[Start of section]

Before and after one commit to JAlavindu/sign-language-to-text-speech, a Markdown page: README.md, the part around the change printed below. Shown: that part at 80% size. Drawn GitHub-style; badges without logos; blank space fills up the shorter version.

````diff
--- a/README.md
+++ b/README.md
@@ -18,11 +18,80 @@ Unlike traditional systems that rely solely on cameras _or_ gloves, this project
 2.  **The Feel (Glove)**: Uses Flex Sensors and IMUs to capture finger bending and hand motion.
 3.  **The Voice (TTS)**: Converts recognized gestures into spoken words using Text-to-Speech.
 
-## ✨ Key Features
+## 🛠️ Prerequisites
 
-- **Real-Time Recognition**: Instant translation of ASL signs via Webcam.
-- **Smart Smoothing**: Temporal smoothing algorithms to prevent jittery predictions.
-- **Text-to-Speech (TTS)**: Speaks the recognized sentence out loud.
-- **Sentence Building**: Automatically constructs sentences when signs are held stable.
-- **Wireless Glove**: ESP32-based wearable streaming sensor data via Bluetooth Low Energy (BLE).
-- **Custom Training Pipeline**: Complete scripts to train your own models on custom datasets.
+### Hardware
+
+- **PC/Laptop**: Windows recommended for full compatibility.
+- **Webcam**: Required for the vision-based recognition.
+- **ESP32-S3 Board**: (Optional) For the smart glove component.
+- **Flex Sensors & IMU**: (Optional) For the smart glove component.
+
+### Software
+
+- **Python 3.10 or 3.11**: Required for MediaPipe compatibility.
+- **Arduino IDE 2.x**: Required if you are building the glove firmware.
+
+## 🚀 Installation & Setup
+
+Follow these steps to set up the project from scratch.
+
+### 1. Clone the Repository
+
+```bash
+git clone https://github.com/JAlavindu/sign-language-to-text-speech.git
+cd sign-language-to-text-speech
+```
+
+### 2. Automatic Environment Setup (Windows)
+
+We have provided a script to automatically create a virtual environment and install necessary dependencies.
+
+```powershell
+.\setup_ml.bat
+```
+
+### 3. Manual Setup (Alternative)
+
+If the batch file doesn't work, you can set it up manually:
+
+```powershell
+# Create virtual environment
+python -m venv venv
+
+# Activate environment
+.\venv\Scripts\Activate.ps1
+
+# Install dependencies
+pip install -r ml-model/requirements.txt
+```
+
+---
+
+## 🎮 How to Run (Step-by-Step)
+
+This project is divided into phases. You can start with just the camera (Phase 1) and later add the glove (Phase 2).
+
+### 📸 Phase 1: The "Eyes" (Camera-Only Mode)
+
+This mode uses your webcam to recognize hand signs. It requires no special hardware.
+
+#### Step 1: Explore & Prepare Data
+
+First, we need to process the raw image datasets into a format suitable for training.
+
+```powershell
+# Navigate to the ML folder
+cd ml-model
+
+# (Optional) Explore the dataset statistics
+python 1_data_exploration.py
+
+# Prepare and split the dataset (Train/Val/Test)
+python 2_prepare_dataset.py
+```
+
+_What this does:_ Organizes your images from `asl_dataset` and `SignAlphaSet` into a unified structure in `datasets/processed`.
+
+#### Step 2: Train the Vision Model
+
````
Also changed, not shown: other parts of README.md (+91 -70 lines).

[End of section]

→ WHAT TO WORK ON: Reproduce each line of the material above precisely.

→ SOLUTION FOR THIS PROBLEM:
Before and after one commit to JAlavindu/sign-language-to-text-speech, a Markdown page: README.md, the part around the change printed below. Shown: that part at 80% size. Drawn GitHub-style; badges without logos; blank space fills up the shorter version.

````diff
--- a/README.md
+++ b/README.md
@@ -18,11 +18,80 @@ Unlike traditional systems that rely solely on cameras _or_ gloves, this project
 2.  **The Feel (Glove)**: Uses Flex Sensors and IMUs to capture finger bending and hand motion.
 3.  **The Voice (TTS)**: Converts recognized gestures into spoken words using Text-to-Speech.
 
-## ✨ Key Features
+## 🛠️ Prerequisites
 
-- **Real-Time Recognition**: Instant translation of ASL signs via Webcam.
-- **Smart Smoothing**: Temporal smoothing algorithms to prevent jittery predictions.
-- **Text-to-Speech (TTS)**: Speaks the recognized sentence out loud.
-- **Sentence Building**: Automatically constructs sentences when signs are held stable.
-- **Wireless Glove**: ESP32-based wearable streaming sensor data via Bluetooth Low Energy (BLE).
-- **Custom Training Pipeline**: Complete scripts to train your own models on custom datasets.
+### Hardware
+
+- **PC/Laptop**: Windows recommended for full compatibility.
+- **Webcam**: Required for the vision-based recognition.
+- **ESP32-S3 Board**: (Optional) For the smart glove component.
+- **Flex Sensors & IMU**: (Optional) For the smart glove component.
+
+### Software
+
+- **Python 3.10 or 3.11**: Required for MediaPipe compatibility.
+- **Arduino IDE 2.x**: Required if you are building the glove firmware.
+
+## 🚀 Installation & Setup
+
+Follow these steps to set up the project from scratch.
+
+### 1. Clone the Repository
+
+```bash
+git clone https://github.com/JAlavindu/sign-language-to-text-speech.git
+cd sign-language-to-text-speech
+```
+
+### 2. Automatic Environment Setup (Windows)
+
+We have provided a script to automatically create a virtual environment and install necessary dependencies.
+
+```powershell
+.\setup_ml.bat
+```
+
+### 3. Manual Setup (Alternative)
+
+If the batch file doesn't work, you can set it up manually:
+
+```powershell
+# Create virtual environment
+python -m venv venv
+
+# Activate environment
+.\venv\Scripts\Activate.ps1
+
+# Install dependencies
+pip install -r ml-model/requirements.txt
+```
+
+---
+
+## 🎮 How to Run (Step-by-Step)
+
+This project is divided into phases. You can start with just the camera (Phase 1) and later add the glove (Phase 2).
+
+### 📸 Phase 1: The "Eyes" (Camera-Only Mode)
+
+This mode uses your webcam to recognize hand signs. It requires no special hardware.
+
+#### Step 1: Explore & Prepare Data
+
+First, we need to process the raw image datasets into a format suitable for training.
+
+```powershell
+# Navigate to the ML folder
+cd ml-model
+
+# (Optional) Explore the dataset statistics
+python 1_data_exploration.py
+
+# Prepare and split the dataset (Train/Val/Test)
+python 2_prepare_dataset.py
+```
+
+_What this does:_ Organizes your images from `asl_dataset` and `SignAlphaSet` into a unified structure in `datasets/processed`.
+
+#### Step 2: Train the Vision Model
+
````
Also changed, not shown: other parts of README.md (+91 -70 lines).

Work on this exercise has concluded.